Sport, in its best moments, has the power to unite. Can it do the same for a world bitterly divided by today’s record number of refugees?
It’s one antidote, at least, to the frustration and lethargy that hang over most refugee camps. The UN refugee agency — which counts among its partners Nike and FC Barcelona among others — says sport helps counteract psychosocial problems, stress and loneliness, and benefits social integration, not to mention physical fitness and health. Earlier this year the UN and the International Olympic Committee pledged $400,000 to support sports programmes in Rwanda’s camps; smaller-scale efforts have brought football and other games to the Calais jungle; sport is used in Jordan and elsewhere to promote better relations between newcomers and host communities.
But what about everywhere else: could sport shift how refugees are seen from living rooms in England, from town halls in the US? That was the hope pinned on Team Refugees, whose participation in Rio 2016 was supposed to show that “anyone can contribute to society through their talent, skills and strength of the human spirit”. The ten athletes were widely applauded as Olympic fever spread. But it’s early to say whether their inclusion in the Games, historic as it seemed, changed much for the average spectator. For some, the answer is already clear: “The glorification of Team Refugees and the vilification of refugees coexist”, wrote one New York Times commentator at the time. “It’s the old principle: Not in my backyard.”
Some still believe sport can overcome that. Held in September in the French camp of Grande-Synthe near Dunkirk, the Liberté Cup set out “to change how refugees are seen in the media”. Football teams travelled from around France, the UK, and Ireland, I heard at a panel discussion about refugees and football last week. In the spirit of overcoming the focus on place of origin, teams were mixed up for the tournament; each was captained by a refugee. Each team also included at least one female player — which didn’t go down too well among some teammates, apparently: some cultural differences don’t melt away just because you’re on the pitch.
The Liberté Cup was driven partly by a team of creative agency folk; it was less charity effort and more brand campaign. The story was picked up by media near and far, including in Spain and Argentina. Messi talked about the event on his Facebook page.
It was a start, but the organisers want more high profile support. Few sporting heroes speak out about political issues (with the recent exception of Gary Lineker, which didn’t go down well); there are too many sponsorship deals at stake, for one. Former human rights lawyer Kat Craig hopes to change that, and has founded Athlead, which will help professional athletes to identify and fight for causes they care about. Nowadays athletes can circumvent their PR people when they really want to, she said at last week’s panel: “I’m hoping for a new generation of athlete activists”.

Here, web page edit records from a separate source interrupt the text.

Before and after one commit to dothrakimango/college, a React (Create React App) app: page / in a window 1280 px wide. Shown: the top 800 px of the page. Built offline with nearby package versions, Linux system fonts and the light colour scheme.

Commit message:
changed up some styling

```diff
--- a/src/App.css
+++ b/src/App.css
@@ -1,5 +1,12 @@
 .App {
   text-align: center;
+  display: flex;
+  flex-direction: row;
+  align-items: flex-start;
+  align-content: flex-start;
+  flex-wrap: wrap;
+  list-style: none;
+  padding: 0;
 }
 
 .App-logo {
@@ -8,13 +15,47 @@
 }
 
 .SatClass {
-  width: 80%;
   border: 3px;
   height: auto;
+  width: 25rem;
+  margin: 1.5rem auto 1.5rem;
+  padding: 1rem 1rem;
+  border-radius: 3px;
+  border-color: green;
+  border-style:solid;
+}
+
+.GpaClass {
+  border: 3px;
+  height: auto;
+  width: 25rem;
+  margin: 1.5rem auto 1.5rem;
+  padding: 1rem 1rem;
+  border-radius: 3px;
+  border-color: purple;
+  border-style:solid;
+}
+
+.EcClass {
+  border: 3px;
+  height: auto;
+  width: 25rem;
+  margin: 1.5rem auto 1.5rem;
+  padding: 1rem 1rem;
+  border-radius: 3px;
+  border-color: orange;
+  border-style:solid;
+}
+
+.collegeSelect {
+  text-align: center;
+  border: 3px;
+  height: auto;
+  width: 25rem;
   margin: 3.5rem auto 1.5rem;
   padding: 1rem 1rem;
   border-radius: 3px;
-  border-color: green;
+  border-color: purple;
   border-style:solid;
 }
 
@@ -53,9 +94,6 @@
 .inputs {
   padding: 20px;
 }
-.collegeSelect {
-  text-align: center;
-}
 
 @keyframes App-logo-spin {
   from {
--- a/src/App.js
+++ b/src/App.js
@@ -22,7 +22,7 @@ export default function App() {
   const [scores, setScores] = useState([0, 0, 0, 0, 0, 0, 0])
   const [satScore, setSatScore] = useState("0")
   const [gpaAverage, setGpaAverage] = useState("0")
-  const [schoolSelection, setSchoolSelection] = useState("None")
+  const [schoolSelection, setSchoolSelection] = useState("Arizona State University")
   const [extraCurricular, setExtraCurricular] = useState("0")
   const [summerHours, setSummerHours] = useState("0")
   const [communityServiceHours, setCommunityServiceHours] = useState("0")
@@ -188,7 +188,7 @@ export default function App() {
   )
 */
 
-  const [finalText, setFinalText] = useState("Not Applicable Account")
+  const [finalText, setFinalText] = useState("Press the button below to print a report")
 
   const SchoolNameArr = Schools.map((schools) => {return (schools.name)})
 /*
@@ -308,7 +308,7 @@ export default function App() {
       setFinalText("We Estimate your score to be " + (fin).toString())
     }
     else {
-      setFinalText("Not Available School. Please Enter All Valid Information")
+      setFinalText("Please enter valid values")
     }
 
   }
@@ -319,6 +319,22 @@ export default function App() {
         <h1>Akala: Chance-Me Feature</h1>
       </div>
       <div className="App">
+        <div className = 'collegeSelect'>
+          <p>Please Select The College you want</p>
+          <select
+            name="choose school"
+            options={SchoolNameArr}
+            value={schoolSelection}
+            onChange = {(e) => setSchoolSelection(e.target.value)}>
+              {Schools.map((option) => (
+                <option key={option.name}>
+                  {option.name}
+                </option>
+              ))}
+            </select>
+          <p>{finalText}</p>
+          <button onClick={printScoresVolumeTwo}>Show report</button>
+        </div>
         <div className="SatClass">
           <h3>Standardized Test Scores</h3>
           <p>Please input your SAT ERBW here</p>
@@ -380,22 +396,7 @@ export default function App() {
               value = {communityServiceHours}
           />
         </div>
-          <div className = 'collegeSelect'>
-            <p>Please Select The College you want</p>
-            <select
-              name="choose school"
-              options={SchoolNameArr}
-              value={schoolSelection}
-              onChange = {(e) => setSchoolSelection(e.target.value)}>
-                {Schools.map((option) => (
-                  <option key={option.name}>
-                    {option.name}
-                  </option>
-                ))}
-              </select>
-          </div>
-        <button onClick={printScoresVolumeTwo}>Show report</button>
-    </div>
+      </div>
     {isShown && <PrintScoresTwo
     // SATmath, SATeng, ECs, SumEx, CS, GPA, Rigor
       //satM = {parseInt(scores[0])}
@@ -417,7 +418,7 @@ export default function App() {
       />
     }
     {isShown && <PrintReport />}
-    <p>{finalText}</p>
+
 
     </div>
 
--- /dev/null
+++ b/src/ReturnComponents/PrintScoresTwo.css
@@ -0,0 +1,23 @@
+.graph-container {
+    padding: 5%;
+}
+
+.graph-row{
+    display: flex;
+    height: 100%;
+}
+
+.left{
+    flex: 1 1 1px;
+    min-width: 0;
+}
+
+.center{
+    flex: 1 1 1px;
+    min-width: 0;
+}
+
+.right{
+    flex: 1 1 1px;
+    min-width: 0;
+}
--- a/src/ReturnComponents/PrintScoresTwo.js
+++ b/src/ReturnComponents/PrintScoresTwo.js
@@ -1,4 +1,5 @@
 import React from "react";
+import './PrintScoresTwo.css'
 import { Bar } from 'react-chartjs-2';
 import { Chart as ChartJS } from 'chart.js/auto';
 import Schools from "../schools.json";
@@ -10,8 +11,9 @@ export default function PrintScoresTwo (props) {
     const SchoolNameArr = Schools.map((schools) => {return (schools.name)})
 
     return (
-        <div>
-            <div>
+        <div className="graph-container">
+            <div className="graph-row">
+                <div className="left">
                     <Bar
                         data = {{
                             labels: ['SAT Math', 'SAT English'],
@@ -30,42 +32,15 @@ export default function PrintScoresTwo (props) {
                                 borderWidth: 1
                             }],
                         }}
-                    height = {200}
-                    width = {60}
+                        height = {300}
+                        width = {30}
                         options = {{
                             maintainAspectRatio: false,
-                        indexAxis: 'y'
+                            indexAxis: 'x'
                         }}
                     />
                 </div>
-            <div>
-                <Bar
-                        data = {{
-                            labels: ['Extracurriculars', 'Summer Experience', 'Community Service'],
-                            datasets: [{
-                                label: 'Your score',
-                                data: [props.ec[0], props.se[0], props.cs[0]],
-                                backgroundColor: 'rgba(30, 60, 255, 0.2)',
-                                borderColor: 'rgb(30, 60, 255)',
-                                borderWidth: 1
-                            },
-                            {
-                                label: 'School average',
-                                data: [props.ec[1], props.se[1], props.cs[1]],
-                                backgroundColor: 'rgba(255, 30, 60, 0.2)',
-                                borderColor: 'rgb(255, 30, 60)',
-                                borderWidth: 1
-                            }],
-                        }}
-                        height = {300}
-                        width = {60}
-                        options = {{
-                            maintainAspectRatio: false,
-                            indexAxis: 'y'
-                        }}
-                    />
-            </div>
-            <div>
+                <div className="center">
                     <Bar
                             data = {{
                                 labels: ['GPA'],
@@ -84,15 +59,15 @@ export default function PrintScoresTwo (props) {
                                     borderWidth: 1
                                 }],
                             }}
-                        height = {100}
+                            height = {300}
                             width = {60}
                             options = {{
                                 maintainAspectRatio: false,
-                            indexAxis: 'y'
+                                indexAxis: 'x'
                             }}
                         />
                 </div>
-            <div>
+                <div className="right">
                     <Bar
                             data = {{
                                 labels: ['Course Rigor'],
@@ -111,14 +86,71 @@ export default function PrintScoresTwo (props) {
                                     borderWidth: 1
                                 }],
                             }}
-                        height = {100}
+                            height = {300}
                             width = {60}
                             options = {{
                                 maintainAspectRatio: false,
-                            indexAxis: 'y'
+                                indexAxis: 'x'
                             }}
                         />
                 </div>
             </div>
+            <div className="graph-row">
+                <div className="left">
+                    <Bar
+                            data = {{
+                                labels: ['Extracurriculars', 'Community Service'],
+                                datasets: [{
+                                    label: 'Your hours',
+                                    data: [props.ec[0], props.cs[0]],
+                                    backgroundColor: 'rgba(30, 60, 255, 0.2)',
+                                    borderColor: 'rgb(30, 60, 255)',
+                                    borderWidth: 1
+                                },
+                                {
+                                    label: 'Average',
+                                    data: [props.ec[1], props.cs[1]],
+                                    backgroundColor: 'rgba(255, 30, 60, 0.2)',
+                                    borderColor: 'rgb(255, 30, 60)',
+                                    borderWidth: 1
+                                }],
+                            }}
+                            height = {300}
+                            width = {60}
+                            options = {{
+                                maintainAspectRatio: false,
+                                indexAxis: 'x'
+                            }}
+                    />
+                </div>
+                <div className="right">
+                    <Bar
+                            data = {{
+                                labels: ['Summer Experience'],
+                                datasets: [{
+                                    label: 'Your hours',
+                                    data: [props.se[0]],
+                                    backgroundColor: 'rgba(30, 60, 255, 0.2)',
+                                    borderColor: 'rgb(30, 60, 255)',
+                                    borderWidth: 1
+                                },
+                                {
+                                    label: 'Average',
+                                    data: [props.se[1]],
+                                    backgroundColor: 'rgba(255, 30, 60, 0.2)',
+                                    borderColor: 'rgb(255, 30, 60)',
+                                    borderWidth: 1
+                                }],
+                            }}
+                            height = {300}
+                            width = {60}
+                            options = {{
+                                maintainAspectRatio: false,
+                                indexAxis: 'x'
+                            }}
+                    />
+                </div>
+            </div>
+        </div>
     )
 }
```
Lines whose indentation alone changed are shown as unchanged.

There’s optimism from fans, too. Yorkshire St Pauli supporters’ club organises informal football sessions for locals, refugees and asylum-seekers. The club was itself inspired by the original St Pauli football club in Germany — whose fans pioneered a political activism and ethos of non-discrimination that Chris Webster, who cofounded the Yorkshire group, says is much more widespread here in the UK than when they first started. The sport’s tribalism can clearly be negative. But it can be positive too, the event’s panelists agreed: fan culture creates a sort of collective identity that — as people either leave their home far behind, or find their community changed beyond recognition by new arrivals — may be much-needed.